Even now I don’t consider myself somebody who likes to eat fish.
Growing up I rarely ate fish, and when I did, it was undoubtedly “fishy.” Although I’ve caught, killed, prepared, and eaten my fair share of delicious fish– bluegills, trout, and most recently sucker– I still don’t think of myself as a fish lover. I still have a knee-jerk aversion to anything but deep fried fish, but it’s all in my head; When I cook fresh fish it’s usually delicious!
I’m not sure how this all can exist in my mind at the same time, especially considering how much I enjoy eating the fish I catch and keep.
Two things I never thought I’d cook are fish balls and fish chowder– and yet I made both in the past seven days. The fish balls were delicious and the smoked sucker chowder was even better.
The large sucker I caught last week became a ziplock-bag-full of smoked fish and I’ve been trying to find good uses for it. After all, what better way to show the animal respect than make it as delicious as possible?
A few years ago I finally learned how to make a roux– a thickener made with fat and flour, used in everything from gumbo to gravy to stew to chowder. I used to be intimidated by it, but in reality making a roux very simple:
- Heat up some fat (lard, oil, butter, chicken fat, etc) over medium heat
- Toss in some flour
- It will sizzle a lot! Stir a lot to prevent burning and sticking
- Cook the flour until it smells like a freshly baked pie. The more you cook, the darker the color. The darker the color, the more flavor and less thickening power: It’s a tradeoff.

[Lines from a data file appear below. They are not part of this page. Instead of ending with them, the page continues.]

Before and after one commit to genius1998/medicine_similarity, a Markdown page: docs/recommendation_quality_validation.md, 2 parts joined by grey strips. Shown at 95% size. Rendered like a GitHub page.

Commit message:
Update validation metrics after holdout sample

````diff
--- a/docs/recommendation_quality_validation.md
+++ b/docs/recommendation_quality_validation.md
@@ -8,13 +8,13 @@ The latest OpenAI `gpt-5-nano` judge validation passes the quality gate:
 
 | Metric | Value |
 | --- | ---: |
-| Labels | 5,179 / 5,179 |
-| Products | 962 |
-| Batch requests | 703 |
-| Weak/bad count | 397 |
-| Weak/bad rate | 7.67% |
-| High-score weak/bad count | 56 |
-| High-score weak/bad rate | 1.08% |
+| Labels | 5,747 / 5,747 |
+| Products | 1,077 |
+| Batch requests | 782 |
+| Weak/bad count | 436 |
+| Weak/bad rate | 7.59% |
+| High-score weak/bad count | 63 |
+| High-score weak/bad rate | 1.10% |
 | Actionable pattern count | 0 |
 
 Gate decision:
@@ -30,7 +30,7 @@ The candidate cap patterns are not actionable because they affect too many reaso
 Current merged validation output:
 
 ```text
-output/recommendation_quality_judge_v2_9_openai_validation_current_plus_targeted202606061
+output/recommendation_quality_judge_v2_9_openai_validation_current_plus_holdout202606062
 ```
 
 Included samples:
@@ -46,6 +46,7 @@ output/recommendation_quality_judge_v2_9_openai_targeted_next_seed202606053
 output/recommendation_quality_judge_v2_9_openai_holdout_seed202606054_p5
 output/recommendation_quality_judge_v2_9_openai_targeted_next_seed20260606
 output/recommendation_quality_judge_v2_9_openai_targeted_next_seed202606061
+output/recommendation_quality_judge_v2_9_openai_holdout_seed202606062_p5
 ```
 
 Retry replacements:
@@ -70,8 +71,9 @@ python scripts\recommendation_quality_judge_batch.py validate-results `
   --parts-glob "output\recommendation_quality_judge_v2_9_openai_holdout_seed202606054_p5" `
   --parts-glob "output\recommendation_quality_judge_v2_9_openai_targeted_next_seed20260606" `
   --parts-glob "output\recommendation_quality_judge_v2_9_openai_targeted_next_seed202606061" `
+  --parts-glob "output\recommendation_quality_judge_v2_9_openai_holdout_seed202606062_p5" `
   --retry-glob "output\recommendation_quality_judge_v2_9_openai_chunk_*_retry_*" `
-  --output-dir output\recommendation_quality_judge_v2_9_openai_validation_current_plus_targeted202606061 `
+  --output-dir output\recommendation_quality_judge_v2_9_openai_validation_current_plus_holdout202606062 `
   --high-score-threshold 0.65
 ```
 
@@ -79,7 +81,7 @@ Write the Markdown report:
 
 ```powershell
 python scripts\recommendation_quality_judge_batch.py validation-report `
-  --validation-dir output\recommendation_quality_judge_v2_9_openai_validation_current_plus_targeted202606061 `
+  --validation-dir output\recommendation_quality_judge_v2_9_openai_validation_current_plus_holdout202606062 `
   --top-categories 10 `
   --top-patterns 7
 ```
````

- Add liquid. This liquid can be stock, broth, or in the case of chowder, milk.
- Stir stir stir, and watch the magnificent thickening power of the roux
- Keep adding liquid until you have the thickness you need
This is the traditional way to make gravy: once you’ve cooked your meat, put the meat somewhere to rest, then add flour to the hot fat and make a roux. Add stock/broth, and there you go: homemade gravy from scratch.
It’s not hard. Like most things, it just takes some practice and confidence.
I made a roux with olive oil, half a stick of butter, and a cup of flour. I added diced onions, then cold milk. To the milk I added some cute little red potatoes and seasonings, and let everything cook over very low heat. Later I added celery and more seasonings. At the last second the sucker went in.
Although it’s a very simple recipe, the smoked sucker adds a tremendous burst of flavor. Lots of chowders use bacon (creamy potatoes and smoked things? Yes please) and here the sucker serves that purpose. You could certainly make this recipe with other fish, but it would probably be bland unless the fish were smoked. The blast of smoky flavor is key– it really brings everything together.
An extremely easy and satisfying dish, especially on a blustery spring day like yesterday. Also a good dish to use bits and pieces of fish that didn’t make it into the deep fryer.
If you catch a lot of fish, you owe it to yourself to learn how to make chowder.
Smoked Sucker Chowder
- Some smoked sucker
- Seasoning (salt, pepper, thyme, etc)
- Olive oil
- Make a roux
- Add onions, cook for a while
- Add seasoning and potatoes, cook that for a while too
- While the potatoes are getting tender, grab your smoked sucker and try to remove all those little pesky bones. It’s much easier to do with cooked sucker. Try not to eat all the smoked fish before it goes in the pot. You’ve been warned: Smoked sucker is tasty
- Add some diced celery to the pot. I like my celery to have some crunch.
- When the chowder smells good, looks good, and tastes good, add the smoked sucker and turn off the heat. The fish is already cooked: You just want to reheat it
- Serve immediately in a big bowl with crusty bread. Still-warm freshly-baked bread suggested (also very easy to make)